> _Exercise objective_
The material is to be repeated exactly, from first line to last.

> _Provided records_
+--

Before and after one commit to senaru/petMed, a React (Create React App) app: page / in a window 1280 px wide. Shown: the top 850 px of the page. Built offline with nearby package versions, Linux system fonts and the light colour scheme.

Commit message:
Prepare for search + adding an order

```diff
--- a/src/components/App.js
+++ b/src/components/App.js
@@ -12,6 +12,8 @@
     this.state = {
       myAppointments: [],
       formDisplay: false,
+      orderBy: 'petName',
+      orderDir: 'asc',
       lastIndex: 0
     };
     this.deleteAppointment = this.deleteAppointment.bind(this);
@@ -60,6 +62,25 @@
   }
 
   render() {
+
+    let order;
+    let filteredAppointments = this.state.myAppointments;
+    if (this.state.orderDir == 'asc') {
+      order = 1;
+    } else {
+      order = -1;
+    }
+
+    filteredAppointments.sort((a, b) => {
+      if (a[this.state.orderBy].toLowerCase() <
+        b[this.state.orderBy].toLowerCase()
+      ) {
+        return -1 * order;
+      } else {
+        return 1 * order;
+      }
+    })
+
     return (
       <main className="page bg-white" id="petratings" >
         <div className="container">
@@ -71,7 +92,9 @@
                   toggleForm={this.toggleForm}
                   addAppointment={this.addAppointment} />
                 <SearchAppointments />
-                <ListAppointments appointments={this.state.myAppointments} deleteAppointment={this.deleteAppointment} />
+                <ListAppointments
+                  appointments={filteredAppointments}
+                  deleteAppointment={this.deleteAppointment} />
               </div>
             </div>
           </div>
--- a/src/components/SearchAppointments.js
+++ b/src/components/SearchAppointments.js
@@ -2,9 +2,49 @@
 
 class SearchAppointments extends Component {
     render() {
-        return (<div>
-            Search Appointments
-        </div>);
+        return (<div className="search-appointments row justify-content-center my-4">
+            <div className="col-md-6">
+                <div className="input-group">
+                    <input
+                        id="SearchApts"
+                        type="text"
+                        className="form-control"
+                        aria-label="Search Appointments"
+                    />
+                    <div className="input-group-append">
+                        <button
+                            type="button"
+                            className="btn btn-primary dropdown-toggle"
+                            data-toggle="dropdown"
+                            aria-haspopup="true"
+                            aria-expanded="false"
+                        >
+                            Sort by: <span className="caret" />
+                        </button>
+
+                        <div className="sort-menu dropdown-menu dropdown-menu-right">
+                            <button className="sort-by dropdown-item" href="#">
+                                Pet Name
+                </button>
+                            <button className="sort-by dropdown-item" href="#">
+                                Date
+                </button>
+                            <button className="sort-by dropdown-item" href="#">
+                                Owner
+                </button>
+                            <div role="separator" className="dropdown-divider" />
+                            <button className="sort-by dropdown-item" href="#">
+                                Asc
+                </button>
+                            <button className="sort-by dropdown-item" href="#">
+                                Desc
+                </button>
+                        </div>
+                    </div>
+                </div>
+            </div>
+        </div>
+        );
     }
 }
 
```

+--

> _Answer box_
Before and after one commit to senaru/petMed, a React (Create React App) app: page / in a window 1280 px wide. Shown: the top 850 px of the page. Built offline with nearby package versions, Linux system fonts and the light colour scheme.

Commit message:
Prepare for search + adding an order

```diff
--- a/src/components/App.js
+++ b/src/components/App.js
@@ -12,6 +12,8 @@
     this.state = {
       myAppointments: [],
       formDisplay: false,
+      orderBy: 'petName',
+      orderDir: 'asc',
       lastIndex: 0
     };
     this.deleteAppointment = this.deleteAppointment.bind(this);
@@ -60,6 +62,25 @@
   }
 
   render() {
+
+    let order;
+    let filteredAppointments = this.state.myAppointments;
+    if (this.state.orderDir == 'asc') {
+      order = 1;
+    } else {
+      order = -1;
+    }
+
+    filteredAppointments.sort((a, b) => {
+      if (a[this.state.orderBy].toLowerCase() <
+        b[this.state.orderBy].toLowerCase()
+      ) {
+        return -1 * order;
+      } else {
+        return 1 * order;
+      }
+    })
+
     return (
       <main className="page bg-white" id="petratings" >
         <div className="container">
@@ -71,7 +92,9 @@
                   toggleForm={this.toggleForm}
                   addAppointment={this.addAppointment} />
                 <SearchAppointments />
-                <ListAppointments appointments={this.state.myAppointments} deleteAppointment={this.deleteAppointment} />
+                <ListAppointments
+                  appointments={filteredAppointments}
+                  deleteAppointment={this.deleteAppointment} />
               </div>
             </div>
           </div>
--- a/src/components/SearchAppointments.js
+++ b/src/components/SearchAppointments.js
@@ -2,9 +2,49 @@
 
 class SearchAppointments extends Component {
     render() {
-        return (<div>
-            Search Appointments
-        </div>);
+        return (<div className="search-appointments row justify-content-center my-4">
+            <div className="col-md-6">
+                <div className="input-group">
+                    <input
+                        id="SearchApts"
+                        type="text"
+                        className="form-control"
+                        aria-label="Search Appointments"
+                    />
+                    <div className="input-group-append">
+                        <button
+                            type="button"
+                            className="btn btn-primary dropdown-toggle"
+                            data-toggle="dropdown"
+                            aria-haspopup="true"
+                            aria-expanded="false"
+                        >
+                            Sort by: <span className="caret" />
+                        </button>
+
+                        <div className="sort-menu dropdown-menu dropdown-menu-right">
+                            <button className="sort-by dropdown-item" href="#">
+                                Pet Name
+                </button>
+                            <button className="sort-by dropdown-item" href="#">
+                                Date
+                </button>
+                            <button className="sort-by dropdown-item" href="#">
+                                Owner
+                </button>
+                            <div role="separator" className="dropdown-divider" />
+                            <button className="sort-by dropdown-item" href="#">
+                                Asc
+                </button>
+                            <button className="sort-by dropdown-item" href="#">
+                                Desc
+                </button>
+                        </div>
+                    </div>
+                </div>
+            </div>
+        </div>
+        );
     }
 }
 
```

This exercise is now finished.